Monthly Archives: February 2011
I recently picked up four products from Airship History.com/Atlantis Productions.
Three were books (one novel and two non fiction) and the forth a DVD.
The Novel is ZRS by Rowan Partridge. This is an alternative history work in which several of the disaster which doomed LTA in our universe did not occur. By 1940 the British Empire has a robust fleet of transport airships (pressed into service as hospital ships) and the United States Navy is flying a number of improved ZRS aircraft carrying rigids. The action centers of USS Long Island ZRS 10 and her air group as they see action after Pearl Harbor. Partridge throws in some very interesting operational details about the airships (A resurrected R101 makes an appearance). He has done significant research into the nuts and bolts of landing and masting a big rigid, navigation, damage and repairs and, central to the story, Heavier than Air aircraft operations. The characters offer a nice change up from the usual stock figures found in such novels, I particularly liked the contrast between the female characters. Partridge weaves historical events from Our Time Line into the novel effectively, using them as a backdrop for his ship and its crew.
For fans of alternative history this will be worthwhile read. The changes are much smaller than many altered time lines so ZRS gives a window into events that probably weren’t terribly unlikely.
Richard G. Van Treuren’s Airships vs Submarines is non fiction. It covers the entire history of sub hunting airships from well prior to WW1 through the early cold war. There is also a chapter devoted to potential uses for non rigids in the conflicts of today. The book begins with an excellent study of one of the last U-Boat kills of WW2. Van Treuren looks at several sources to show how the US Navy’s surface force record of the incident ignores the involvement of the Coast Guard and how the Coast Guard’s report neglects to mention that airships were involved in the battle as well. This helps illustrate how the record of LTA has been overlooked and neglected.
This book isn’t as polished as Blimps & U-Boats: U.S. Navy Airships in the Battle of the Atlantic by J Gordon Vaeth but covers much more ground and is somewhat less of a personal narrative than Vaeth’s book. With those caveats written I recommend this book highly. A large number of primary sources are referenced. Van Treuren has uncovered a large number of interesting facts, photos and stories.

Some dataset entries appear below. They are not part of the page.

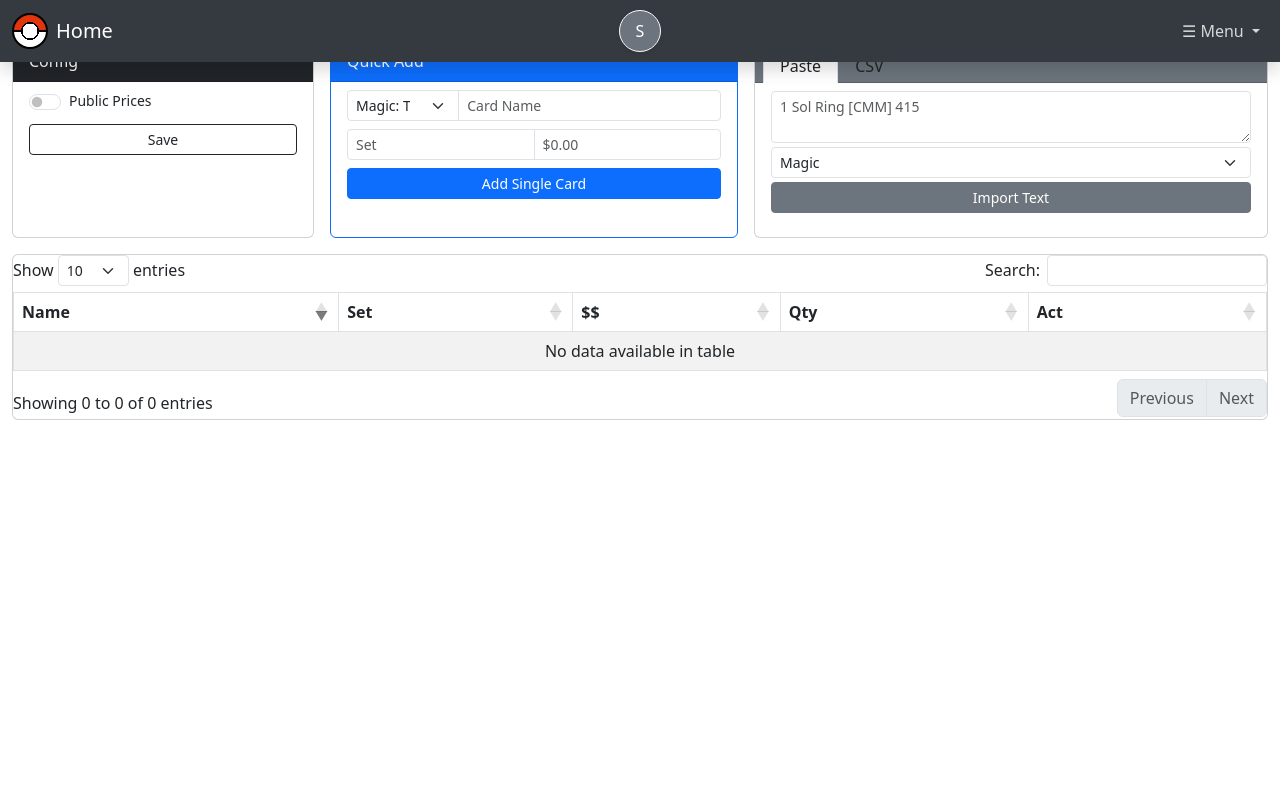
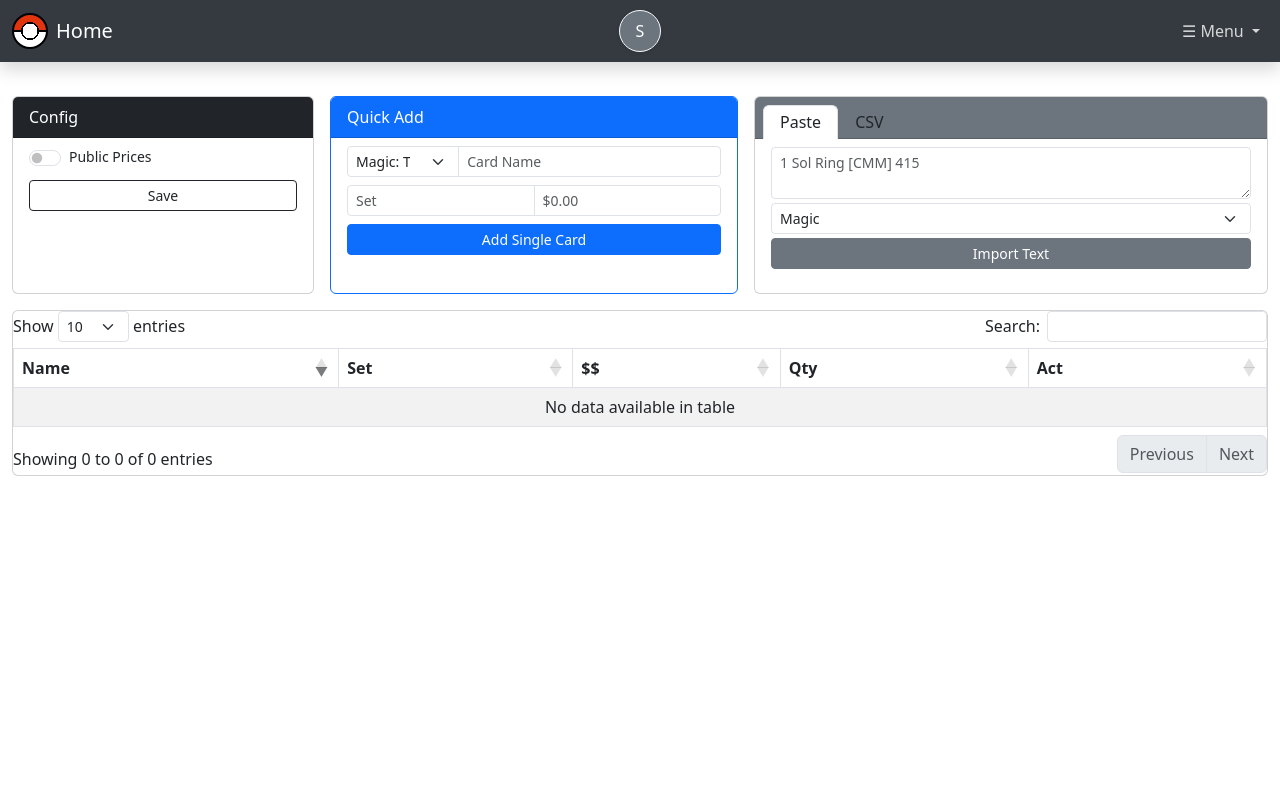
Before and after one commit to fluddesigns/card-shop, a Flask app: page /admin in a window 1280 px wide. Run offline with Flask 3, Linux system fonts and the light colour scheme; the visitor is signed in with stand-in values (Sample User, id 1); data comes from the database, SQL or seed files in the repository; data that the repository does not hold is empty; some libraries are stand-ins or nearby versions.

Commit message:
body with no white

```diff
--- a/templates/base.html
+++ b/templates/base.html
@@ -24,7 +24,11 @@
         .nav-link { color: rgba(255,255,255,0.8); }
         .nav-link:hover { color: white; }
 
-
+        body {
+            /* Match standard bootstrap navbar height exactly to remove white gap */
+            padding-top: 56px;
+            margin: 0;
+        }
     </style>
 
     {% block styles %}{% endblock %}
```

The third book I picked up was recommended by the publishers called The Van Dyk Collection of LTA Plans and Drawings and not surprisingly is a collection of LTA craft drawings and plans drawn by Herman Van Dyk. It is published by The LTA Institute. The drawings are very nice and some familiar vessels, such as LZ 139 are captured. Even more welcome are drawings of several lesser known ships, including the City of Glendale. Extremely interesting is a series of drawings of German WW1 guided glider bombs for use from Zeppelins. These is a section on various marine vessels designed or converted for use at LTA tenders. Some of these ships were built, others (like many other designs) were paper projects only.
Finally there is a section on the Austrian Naval attack on Venice in 1849.

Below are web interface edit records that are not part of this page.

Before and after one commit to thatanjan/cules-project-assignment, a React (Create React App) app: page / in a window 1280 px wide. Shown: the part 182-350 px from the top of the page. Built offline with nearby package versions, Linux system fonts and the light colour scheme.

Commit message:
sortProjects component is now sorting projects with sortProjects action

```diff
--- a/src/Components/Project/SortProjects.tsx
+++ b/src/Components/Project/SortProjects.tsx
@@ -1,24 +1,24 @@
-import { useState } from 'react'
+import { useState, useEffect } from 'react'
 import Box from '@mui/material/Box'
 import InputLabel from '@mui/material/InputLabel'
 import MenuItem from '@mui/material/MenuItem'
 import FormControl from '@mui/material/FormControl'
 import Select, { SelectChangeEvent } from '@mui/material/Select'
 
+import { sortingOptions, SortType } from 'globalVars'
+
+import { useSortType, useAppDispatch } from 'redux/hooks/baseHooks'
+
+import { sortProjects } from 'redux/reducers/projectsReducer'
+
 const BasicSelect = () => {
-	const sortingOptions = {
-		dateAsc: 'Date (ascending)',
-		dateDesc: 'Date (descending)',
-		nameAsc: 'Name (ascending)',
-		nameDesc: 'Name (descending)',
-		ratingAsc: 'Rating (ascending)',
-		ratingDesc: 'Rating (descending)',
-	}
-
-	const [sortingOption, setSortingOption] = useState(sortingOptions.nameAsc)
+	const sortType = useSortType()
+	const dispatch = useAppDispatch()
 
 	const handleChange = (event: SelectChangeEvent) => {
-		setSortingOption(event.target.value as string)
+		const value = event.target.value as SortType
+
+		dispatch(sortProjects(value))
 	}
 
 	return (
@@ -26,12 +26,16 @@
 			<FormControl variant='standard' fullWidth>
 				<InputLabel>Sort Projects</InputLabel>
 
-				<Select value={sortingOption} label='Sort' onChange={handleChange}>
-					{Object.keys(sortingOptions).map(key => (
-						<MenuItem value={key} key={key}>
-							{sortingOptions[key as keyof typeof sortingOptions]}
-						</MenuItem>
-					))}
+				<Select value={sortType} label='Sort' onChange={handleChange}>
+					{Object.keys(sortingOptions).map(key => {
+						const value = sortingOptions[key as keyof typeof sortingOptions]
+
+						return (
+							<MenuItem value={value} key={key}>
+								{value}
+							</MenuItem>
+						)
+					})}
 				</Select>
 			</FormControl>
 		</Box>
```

This book was very well produced and was filled with surprising and wonderful drawings and discussion. Of the three books this would probably be of the greatest general interest, since it covers a wide variety of projects ranging from simple barrage balloons built in large numbers to paper projects that were unlikely to have been built-or to have functioned if they had been-under the best of circumstances. Very well done and a great joy to read through!
The DVD was titled The Flying Carriers. It was a compilation of period motion pictures and still photos as well as some modern models and such. Commentary voice over is useful and doesn’t intrude on the value of the images. It was nice to see a production house willing to let the images do most of the talking and not insist on “gilding the lily” with intrusive voice overs. T he video had a large number of segments I had never seen before, as well as others that will be familiar to many students of LTA. I passed a very enjoyable evening watching this disk and look forward to taking a relaxed view of the material in more depth. Again I can recommend this to LTA students.
All in all I was very impressed with Airship History/Atlantis Productions materials. In addition their customer service is very strong. Items were shipped quickly and well packaged. The prices included shipping. Those prices varied from 10.00 for the novel to 35.00 for the DVD. AH/AP is a small press house and prices seem in line with other such efforts. Photo reproduction in Airships vs. Submarines was not great but, again was typical for smaller houses. On the other hand another pleasant surprise was the fine graphic quality in the Van Dyk book; drawings are clear and crisp.
As I mentioned above I can recommend these products to those interested in LTA.